From war hero to white coat: A wounded veteran's journey to Harvard Medical School

PHOTO: Greg Galeazzi is training to become a doctor at Harvard Medical School after a 2011 roadside bomb in Afghanistan tore off both his legs and much of his right arm.PlayMichael Koenigs/ABC News
WATCH Army vet comes back from massive bomb injuries to start Harvard Medical School

Seven years before Greg Galeazzi put on a white coat at Harvard Medical School, he wore Army fatigues while serving a year-long deployment in Afghanistan.

In May 2011 a roadside bomb tore off Captain Galeazzi’s legs and much of his right arm, just a month before he was expecting to return home.

“It felt like I was an empty coke can on train tracks getting hit by a freight train moving at 100 miles per hour,” said Galeazzi.

Without a medic on the ground, there was no available pain medication.

“All I could do was scream,” Galeazzi recalled. “It’s hard to put into words that sickening, nauseating feeling to see that my legs were just gone.”

Due to his unit’s remote position in northern Afghanistan, Galeazzi had little hope of receiving timely medical support.

“I put my head back and just thought, 'I’m dead,'” he said.

He passed out.

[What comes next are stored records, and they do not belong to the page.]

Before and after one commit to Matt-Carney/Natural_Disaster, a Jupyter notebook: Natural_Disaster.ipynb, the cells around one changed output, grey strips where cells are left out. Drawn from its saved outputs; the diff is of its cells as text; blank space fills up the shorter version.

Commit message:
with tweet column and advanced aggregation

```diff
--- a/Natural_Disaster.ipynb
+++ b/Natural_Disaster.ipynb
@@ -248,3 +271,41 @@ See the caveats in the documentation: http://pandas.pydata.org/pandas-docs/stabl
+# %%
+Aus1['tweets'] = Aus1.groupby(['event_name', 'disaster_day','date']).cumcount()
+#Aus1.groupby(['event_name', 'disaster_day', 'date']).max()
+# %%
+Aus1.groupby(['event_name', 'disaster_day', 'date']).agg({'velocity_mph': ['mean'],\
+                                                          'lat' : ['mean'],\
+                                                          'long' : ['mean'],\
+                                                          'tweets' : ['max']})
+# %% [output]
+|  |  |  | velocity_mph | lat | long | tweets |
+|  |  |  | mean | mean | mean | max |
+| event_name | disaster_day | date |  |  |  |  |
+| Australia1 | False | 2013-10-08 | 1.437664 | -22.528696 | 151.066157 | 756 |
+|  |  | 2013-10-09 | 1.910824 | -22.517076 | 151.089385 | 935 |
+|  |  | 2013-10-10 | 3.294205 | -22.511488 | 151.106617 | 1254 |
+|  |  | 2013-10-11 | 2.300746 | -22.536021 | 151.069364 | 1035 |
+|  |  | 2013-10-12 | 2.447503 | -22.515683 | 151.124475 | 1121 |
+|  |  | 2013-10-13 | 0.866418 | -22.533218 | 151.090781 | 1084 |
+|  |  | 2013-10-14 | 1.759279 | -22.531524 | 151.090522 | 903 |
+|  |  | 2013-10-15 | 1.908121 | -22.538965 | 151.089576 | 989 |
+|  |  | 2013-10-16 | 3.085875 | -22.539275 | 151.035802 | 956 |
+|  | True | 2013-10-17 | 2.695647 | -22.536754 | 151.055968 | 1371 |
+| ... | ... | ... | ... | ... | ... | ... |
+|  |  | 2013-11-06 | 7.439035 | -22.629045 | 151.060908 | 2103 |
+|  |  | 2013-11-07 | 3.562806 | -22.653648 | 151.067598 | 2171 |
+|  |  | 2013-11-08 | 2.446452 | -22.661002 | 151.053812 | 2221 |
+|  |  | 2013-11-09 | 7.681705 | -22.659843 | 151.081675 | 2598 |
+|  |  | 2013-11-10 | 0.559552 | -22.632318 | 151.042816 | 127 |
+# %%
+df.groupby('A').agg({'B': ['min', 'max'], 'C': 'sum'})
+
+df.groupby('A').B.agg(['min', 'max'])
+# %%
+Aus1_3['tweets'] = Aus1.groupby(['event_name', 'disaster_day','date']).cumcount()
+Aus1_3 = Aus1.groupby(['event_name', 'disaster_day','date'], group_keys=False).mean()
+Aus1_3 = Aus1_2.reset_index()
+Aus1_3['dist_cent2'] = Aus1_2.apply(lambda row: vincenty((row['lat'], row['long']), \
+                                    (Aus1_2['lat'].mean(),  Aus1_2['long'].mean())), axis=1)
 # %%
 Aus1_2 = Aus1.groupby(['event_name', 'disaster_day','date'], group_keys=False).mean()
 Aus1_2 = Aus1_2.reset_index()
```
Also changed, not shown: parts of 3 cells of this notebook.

Upon waking just minutes later, he discovered that his soldiers had successfully applied tourniquets to both his legs and right arm, which had been nearly severed at the shoulder. A half hour later a Medivac helicopter arrived to take him to the trauma bay.

“What I found out then was that the real nightmare was really just beginning,” said Galeazzi.

PHOTO: Greg Galeazzi is training to become a doctor at Harvard Medical School after a 2011 roadside bomb in Afghanistan tore off both his legs and much of his right arm.Michael Koenigs/ABC News
Greg Galeazzi is training to become a doctor at Harvard Medical School after a 2011 roadside bomb in Afghanistan tore off both his legs and much of his right arm.

He endured over 50 surgeries, hundreds of hours of physical therapy, and numerous months as a hospital in-patient.

But the traumatic experience and new limitations did not diminish Galeazzi’s dream of becoming a doctor.

“Not only did I still want to practice medicine, but it strengthened my resolve to do it,” explained Galeazzi.

Over the next few years, Galeazzi took more than 18 pre-medical courses and achieved his desired score on the MCAT entrance.

Galeazzi was accepted into Harvard Medical School this past year and is the only student who uses a wheelchair in his class of 165 students. He has not yet decided what type of medicine he’ll eventually practice, but is leaning toward a primary care field.

“You’re that first line of defense. You need to know a little bit about everything. I like the idea of being a jack of all trades,” he said.

Galeazzi also looks forward to marrying his fiance Jazmine Romero next year.

“Even though I’ve gone through this journey, it’s not lost on me how unbelievable this ride has been,” said Galeazzi.